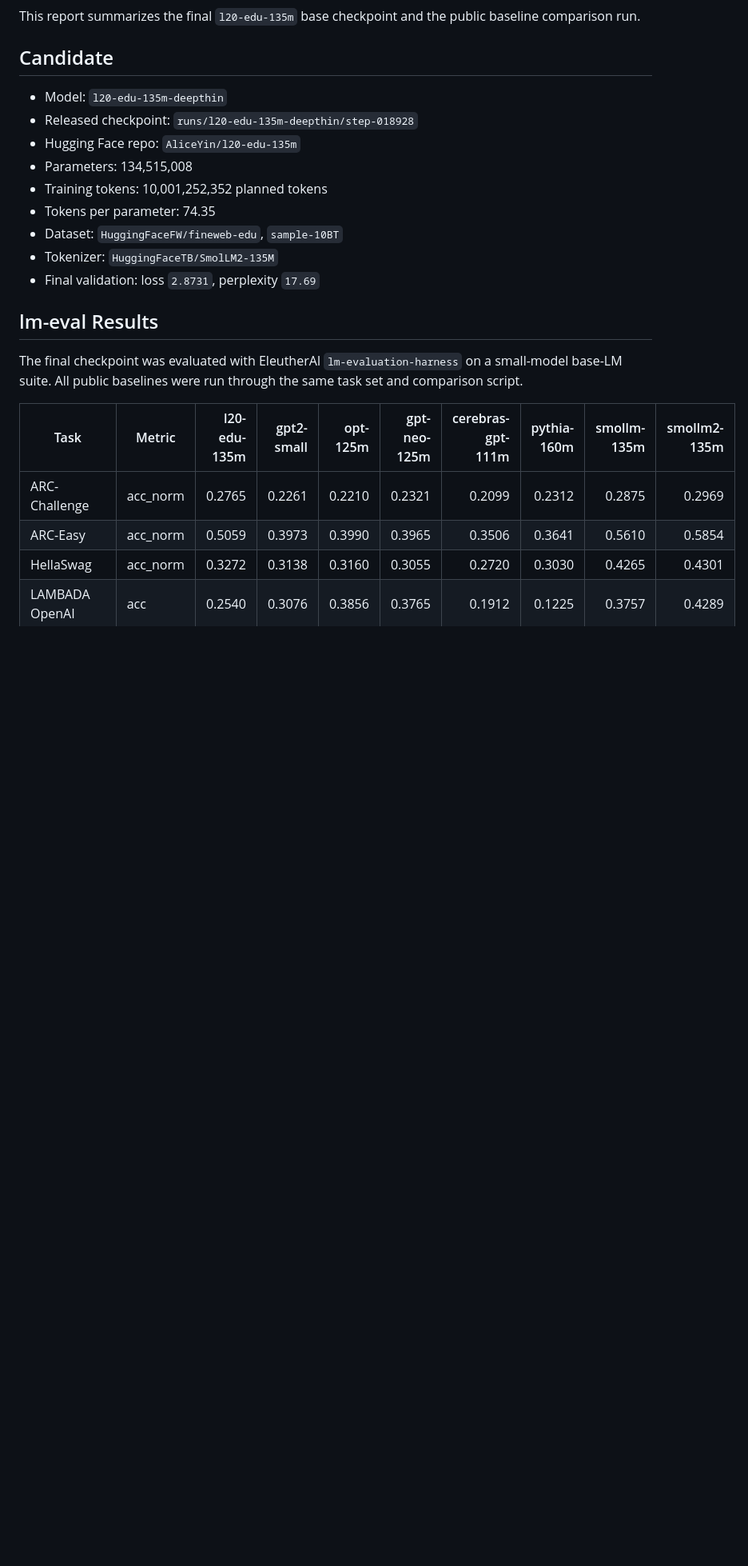
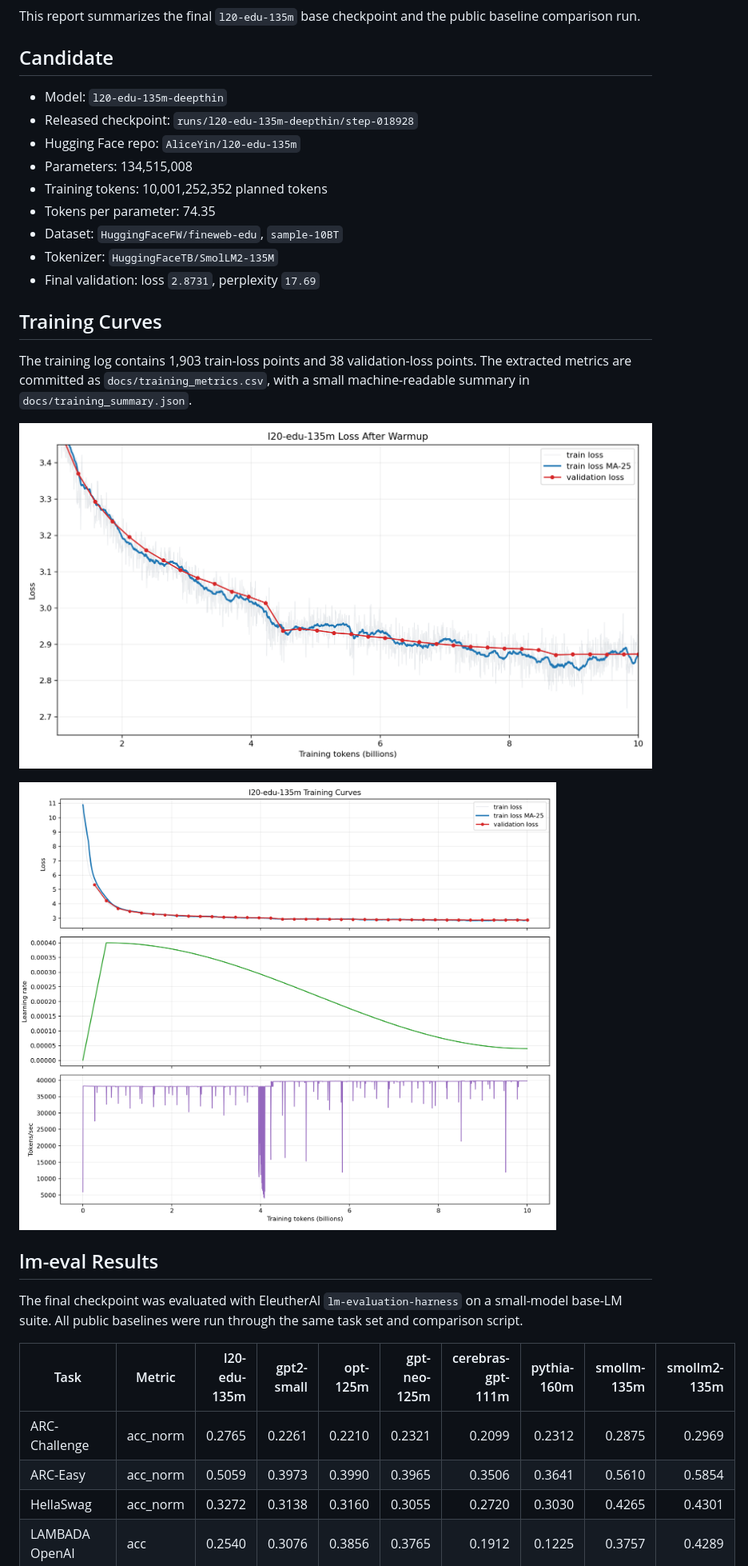
Before and after one commit to Kevin-Li-2025/l20-edu-135m-pretrain, a Markdown page: docs/evaluation_report.md, the part around the change. Shown at 80% size. Drawn GitHub-style; pictures changed too: docs/assets/loss_curve_zoom.png (added), docs/assets/training_curves.png (added); blank space fills up the shorter version.

```diff
--- a/docs/evaluation_report.md
+++ b/docs/evaluation_report.md
@@ -14,6 +14,16 @@ baseline comparison run.
 - Dataset: `HuggingFaceFW/fineweb-edu`, `sample-10BT`
 - Tokenizer: `HuggingFaceTB/SmolLM2-135M`
 - Final validation: loss `2.8731`, perplexity `17.69`
+
+## Training Curves
+
+The training log contains 1,903 train-loss points and 38 validation-loss points.
+The extracted metrics are committed as `docs/training_metrics.csv`, with a small
+machine-readable summary in `docs/training_summary.json`.
+
+![Loss curve after warmup](assets/loss_curve_zoom.png)
+
+![Training curves](assets/training_curves.png)
 
 ## lm-eval Results
 
```
Also changed, not shown: README.md (+10 -0 lines), README_HF_l20-edu-135m.md (+11 -0 lines), 3 other files.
______
■ Problem statement ■
Output the entries above exactly, without their pictures.

■ Task result ■
Before and after one commit to Kevin-Li-2025/l20-edu-135m-pretrain, a Markdown page: docs/evaluation_report.md, the part around the change. Shown at 80% size. Drawn GitHub-style; pictures changed too: docs/assets/loss_curve_zoom.png (added), docs/assets/training_curves.png (added); blank space fills up the shorter version.

```diff
--- a/docs/evaluation_report.md
+++ b/docs/evaluation_report.md
@@ -14,6 +14,16 @@ baseline comparison run.
 - Dataset: `HuggingFaceFW/fineweb-edu`, `sample-10BT`
 - Tokenizer: `HuggingFaceTB/SmolLM2-135M`
 - Final validation: loss `2.8731`, perplexity `17.69`
+
+## Training Curves
+
+The training log contains 1,903 train-loss points and 38 validation-loss points.
+The extracted metrics are committed as `docs/training_metrics.csv`, with a small
+machine-readable summary in `docs/training_summary.json`.
+
+![Loss curve after warmup](assets/loss_curve_zoom.png)
+
+![Training curves](assets/training_curves.png)
 
 ## lm-eval Results
 
```
Also changed, not shown: README.md (+10 -0 lines), README_HF_l20-edu-135m.md (+11 -0 lines), 3 other files.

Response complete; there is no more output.